Why is Vibrio vulnificus of concern to pubic health officials?

While not potentially life-threatening to most healthy people, symptoms of V. vulnificus infection may occur within 24 to 48 hours of ingestion. Symptoms may include sudden chills, fever, nausea, vomiting, diarrhea, shock and skin lesions. In people with certain medical conditions (i.e., cancer, diabetes, liver or stomach disorders, hemochromatosis, HIV/AIDS) death can occur within two days. According to the US Food and Drug Administration, “the risk of death is almost 200 times greater in those with liver disease than those without liver disease.” Anyone showing signs of any these symptoms after eating raw oysters should immediately seek medical attention. The fatality rate of high-risk individuals with V. vulnificus infections is 50 percent.

Eating oysters from "clean" waters or in reputable restaurants with high turnover does not provide protection. Eating raw oysters with hot sauce or while drinking alcohol does not kill the bacteria, either. Only heat can destroy the bacteria.

Why is Vibrio vulnificus important to oyster dealers (shellstock shipper, shucker-packer, repacker, reshipper, or depuration processor)?

Raw oysters are the major source of food-borne disease caused by V. vulnificus. To minimize the risk of illness from the consumption of molluscan shellfish containing these pathogens, Shellfish Control Authorities place certain controls on the harvest of molluscan shellfish. Naturally occurring pathogens may be present in relatively low numbers at the time that molluscan shellfish are harvested, but may increase to more hazardous levels if they are exposed to time/temperature abuse.  In most cases, control for V. vulnificus involves limits on the time from harvest to refrigeration. The length of time is dependent upon the average monthly maximum water temperature (AMMWT) at the time of harvest, which is also determined by the Shellfish Control Authority.

What is the processor’s and retailer's role in minimizing risk of Vibrio infections from raw oyster consumption?

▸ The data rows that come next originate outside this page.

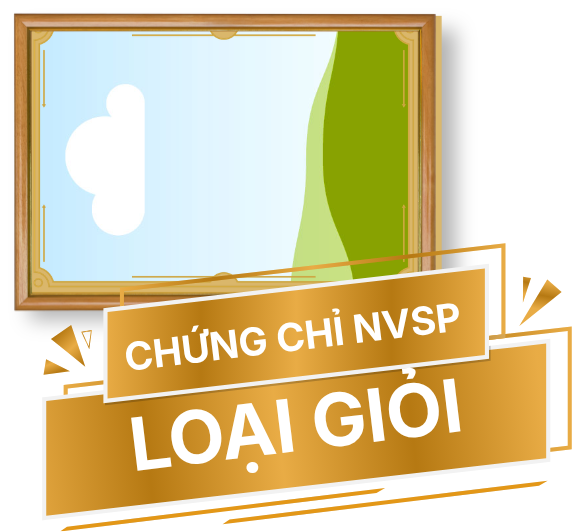
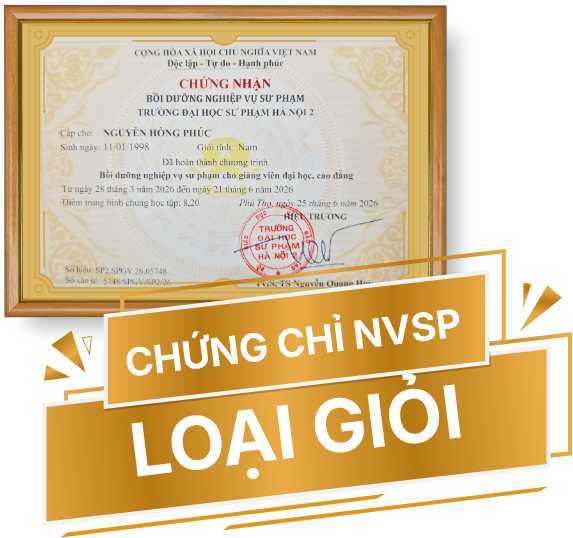
Feature: Mass Course page

diff --git a/src/app/(landing)/khoa-hoc/khoa-dai-tra/CourseCard.tsx b/src/app/(landing)/khoa-hoc/khoa-dai-tra/CourseCard.tsx
@@ -1,0 +1,78 @@
+'use client';
+import { Button, Modal } from 'antd';
+import Image from 'next/image';
+import { useState } from 'react';
+import RegisterForm from '../../components/register-form';
+import { formatDate } from '@/lib/dayjs';
+
+interface CourseCardProps {
+  data: {
+    image: string;
+    name: string;
+    target: string;
+    schedule: string;
+    startDate: Date;
+    maxStudents: number;
+    currentStudents: number;
+  };
+}
+
+const CourseCard = ({ data }: CourseCardProps) => {
+  const [open, setOpen] = useState(false);
+
+  return (
+    <div className="rounded-2xl bg-white p-4 shadow-xl">
+      <div className="flex gap-4 md:gap-6">
+        <div>
+          <Image
+            src={data.image}
+            alt={data.name}
+            width={200}
+            height={200}
+            className="aspect-square w-20 rounded-2xl md:w-30 lg:w-50"
+          />
+        </div>
+        <ul className="flex-1 text-base md:text-lg">
+          <li>
+            Đối tượng: <span className="font-semibold">{data.target}</span>
+          </li>
+          <li>Lịch học: {data.schedule}</li>
+          <li>Lịch khai giảng: {formatDate(data.startDate)}</li>
+          <li>Số lượng: Tối đa {data.maxStudents} người</li>
+          <li>
+            Tình trạng: {data.currentStudents}/{data.maxStudents}
+          </li>
+        </ul>
+        <div className="hidden self-end sm:block">
+          <Button type="primary" size="large" onClick={() => setOpen(true)} disabled>
+            Đăng ký
+          </Button>
+        </div>
+      </div>
+      <div className="mt-2 sm:hidden">
+        <Button type="primary" size="large" block onClick={() => setOpen(true)} disabled>
+          Đăng ký
+        </Button>
+      </div>
+      <Modal
+        open={open}
+        title={<div className="text-center">Vui lòng nhập thông tin</div>}
+        onCancel={() => setOpen(false)}
+        footer={null}
+        centered
+        destroyOnHidden
+      >
+        <p className="mx-auto mb-8 text-center">Giáo viên sẽ liên hệ sắp xếp lớp ngay</p>
+        <RegisterForm onAfterFinish={() => setOpen(false)}>
+          <div className="text-center">
+            <Button variant="solid" htmlType="submit" type="primary" className="mt-4">
+              Đăng ký khóa học
+            </Button>
+          </div>
+        </RegisterForm>
+      </Modal>
+    </div>
+  );
+};
+
+export default CourseCard;

diff --git a/src/app/(landing)/khoa-hoc/khoa-dai-tra/page.tsx b/src/app/(landing)/khoa-hoc/khoa-dai-tra/page.tsx
@@ -1,0 +1,70 @@
+import { Container } from '@/components/ui';
+import { Metadata } from 'next';
+import TextTicker from '../../components/text-ticker';
+import CourseCard from './CourseCard';
+
+export const metadata: Metadata = {
+  title: 'Khóa đại trà online',
+  description:
+    'Khóa học tiếng Trung online dành cho người mới bắt đầu, giúp học viên nắm vững kiến thức cơ bản và phát triển kỹ năng giao tiếp hiệu quả.',
+};
+
+const COURSE_DATA = [
+  {
+    image: '/img/courses/introductory.png',
+    name: 'Khóa học tiếng Trung cơ bản',
+    target: 'Dành cho người mới',
+    schedule: '18h - 19h30 | Thứ 2, 4, 6',
+    startDate: new Date(),
+    maxStudents: 10,
+    currentStudents: 6,
+  },
+  {
+    image: '/img/courses/hsk3.png',
+    name: 'Khóa học HSK 3',
+    target: 'Học viên đã hoàn thành trình độ khóa HSK 2',
+    schedule: '18h - 19h30 | Thứ 2, 4, 6',
+    startDate: new Date(),
+    maxStudents: 10,
+    currentStudents: 6,
+  },
+  {
+    image: '/img/courses/hsk4.png',
+    name: 'Khóa học HSK 4',
+    target: 'Học viên đã hoàn thành trình độ khóa HSK 3',
+    schedule: '18h - 19h30 | Thứ 2, 4, 6',
+    startDate: new Date(),
+    maxStudents: 10,
+    currentStudents: 6,
+  },
+  {
+    image: '/img/courses/hsk5.png',
+    name: 'Khóa học HSK 5',
+    target: 'Học viên đã hoàn thành trình độ khóa HSK 4',
+    schedule: '18h - 19h30 | Thứ 2, 4, 6',
+    startDate: new Date(),
+    maxStudents: 10,
+    currentStudents: 6,
+  },
+];
+
+const MassCourse = () => {
+  return (
+    <div>
+      <TextTicker />
+      <h1 className="sr-only">Khóa đại trà online</h1>
+      <Container className="py-8">
+        <h2 className="text-primary mb-2 rounded-2xl bg-linear-90 from-[#e9ebed] to-transparent px-6 py-4 text-2xl font-bold lg:text-3xl">
+          Đang vận hành
+        </h2>
+        <div className="flex flex-col gap-4">
+          {COURSE_DATA.map((course, index) => (
+            <CourseCard key={index} data={course} />
+          ))}
+        </div>
+      </Container>
+    </div>
+  );
+};
+
+export default MassCourse;

diff --git a/src/app/(landing)/components/layouts/navigation.tsx b/src/app/(landing)/components/layouts/navigation.tsx
@@ -1,4 +1,5 @@
 'use client';
+import { PATHS } from '@/config/routes';
 import { MenuOutlined } from '@ant-design/icons';
 import { Button, Drawer, Flex, Grid, Menu } from 'antd';
 import { ItemType, MenuItemType } from 'antd/es/menu/interface';
@@ -9,17 +10,17 @@ import { useState } from 'react';
 
 const menuItems: ItemType<MenuItemType>[] = [
   {
-    key: '/',
+    key: PATHS.HOME,
     label: (
-      <Link href="/" className="font-semibold">
+      <Link href={PATHS.HOME} className="font-semibold">
         Trang chủ
       </Link>
     ),
   },
   {
-    key: '/gioi-thieu',
+    key: PATHS.INTRODUCTION,
     label: (
-      <Link href="/gioi-thieu" className="font-semibold">
+      <Link href={PATHS.INTRODUCTION} className="font-semibold">
         Giới thiệu
       </Link>
     ),
@@ -29,32 +30,32 @@ const menuItems: ItemType<MenuItemType>[] = [
     label: <div className="font-semibold">Khóa học</div>,
     children: [
       {
-        label: <Link href="#">Khóa đại trà online</Link>,
-        key: '/khoa-hoc/1',
+        label: <Link href={PATHS.COURSES.MASS_COURSE}>Khóa đại trà online</Link>,
+        key: PATHS.COURSES.MASS_COURSE,
         title: 'Khóa đại trà online',
       },
       {
-        label: 'Khóa VIP 1 kèm 1',
-        key: '/khoa-hoc/2',
+        label: <Link href={PATHS.COURSES.VIP_COURSE}>Khóa VIP 1 kèm 1</Link>,
+        key: PATHS.COURSES.VIP_COURSE,
       },
     ],
   },
   {
-    key: '/danh-gia',
+    key: PATHS.REVIEWS,
     label: (
-      <Link href="/danh-gia" className="font-semibold">
+      <Link href={PATHS.REVIEWS} className="font-semibold">
         Đánh giá
       </Link>
     ),
   },
-  {
-    key: '/tu-hoc',
-    label: (
-      <Link href="/tu-hoc" className="font-semibold">
-        Tự học
-      </Link>
-    ),
-  },
+  // {
+  //   key: '/tu-hoc',
+  //   label: (
+  //     <Link href="/tu-hoc" className="font-semibold">
+  //       Tự học
+  //     </Link>
+  //   ),
+  // },
 ];
 
 const Navigation = () => {

diff --git a/src/lib/dayjs.ts b/src/lib/dayjs.ts
@@ -1,0 +1,25 @@
+import dayjs from 'dayjs';
+import 'dayjs/locale/vi';
+import relativeTime from 'dayjs/plugin/relativeTime';
+import localizedFormat from 'dayjs/plugin/localizedFormat';
+
+dayjs.extend(relativeTime);
+dayjs.extend(localizedFormat);
+dayjs.locale('vi');
+
+export const formatDate = (
+  date: string | number | Date | dayjs.Dayjs | null | undefined,
+  format: string = 'DD/MM/YYYY',
+  hasTime: boolean = false,
+  hasSeconds: boolean = false,
+) => {
+  if (hasTime) {
+    return hasSeconds
+      ? dayjs(date).format(`${format} HH:mm:ss`)
+      : dayjs(date).format(`${format} HH:mm`);
+  }
+
+  return dayjs(date).format(format);
+};
+
+export default dayjs;

diff --git a/src/config/routes.ts b/src/config/routes.ts
@@ -5,3 +5,14 @@ export const LINKS = {
   MESSENGER: 'https://m.me/tiengtrungafu',
   ZALO: 'https://zalo.me/84853599365',
 };
+
+export const PATHS = {
+  HOME: '/',
+  INTRODUCTION: '/gioi-thieu',
+  COURSES: {
+    MASS_COURSE: '/khoa-hoc/khoa-dai-tra',
+    VIP_COURSE: '/khoa-hoc/khoa-vip',
+  },
+  REVIEWS: '/danh-gia',
+  REGISTRATION: '/dang-ky-hoc',
+};

diff --git a/src/app/(landing)/components/text-ticker.tsx b/src/app/(landing)/components/text-ticker.tsx
@@ -8,7 +8,7 @@ interface TextTickerProps {
 
 const TextTicker = ({
   texts = [
-    '🎯 “Đang tuyển sinh lớp online tháng 7“',
+    '🎯 “Đang tuyển sinh lớp online tháng 8“',
     '🎉 “Quà Tặng Hấp Dẫn - Đăng Ký Ngay”',
     '💥 “Hỗ Trợ Học Thử Miễn Phí - Test Đầu Vào Miễn Phí”',
   ],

Shellfish Control Authorities require that shellstock intended for raw consumption bear a tag containing a warning about the risk of consuming raw or undercooked shellfish.

Where can processors and dealers obtain additional information regarding handling and marketing of raw oysters to consumers and the required tags and records that are mandated by the Shellfish Control Authority?

Consult the 2005 “National Shellfish Sanitation Program Guide for the Control of Molluscan Shellfish” (http://www.cfsan.fda.gov/~ear/nss3-toc.html).

What advisory information shall the retailer provide to consumers of raw oysters?

All shellstock intended for raw consumption shall include a consumer advisory. The following statement, from Section 3-603.11(C)3 of the 2005 Food Code (p. 95) (http://www.cfsan.fda.gov/~acrobat/fc05-3.pdf), or an equivalent statement, shall be included on all shellstock: "RETAILERS, INFORM YOUR CUSTOMERS" "Consuming raw or undercooked meats, poultry, seafood, shellfish or eggs may increase your risk of foodborne illness, especially if you have certain medical conditions."


  1. 2005 Food Code, US Food and Drug Administration (http://www.cfsan.fda.gov/~acrobat/fc05-3.pdf)
  2. Chapter 4, Pathogens From The Harvest Area (A Biological Hazard) in Fish and Fisheries Products Hazards and Controls Guidance. Third Edition June 2001, US Food and Drug Administration (http://www.cfsan.fda.gov/~comm/haccp4d.html)
  3. Guide for the Control of Molluscan Shellfish, National Shellfish Sanitation Program (NSSP). 2005 Revision (http://www.cfsan.fda.gov/~ear/nss3-toc.html)

SafeOysters.org is a gateway to Vibrio vulnificus information
for health care providers, food and health educators, consumers, fishermen 
and commercial processors.

Updated: 2/8/2010 - Send comments or questions to:web editor.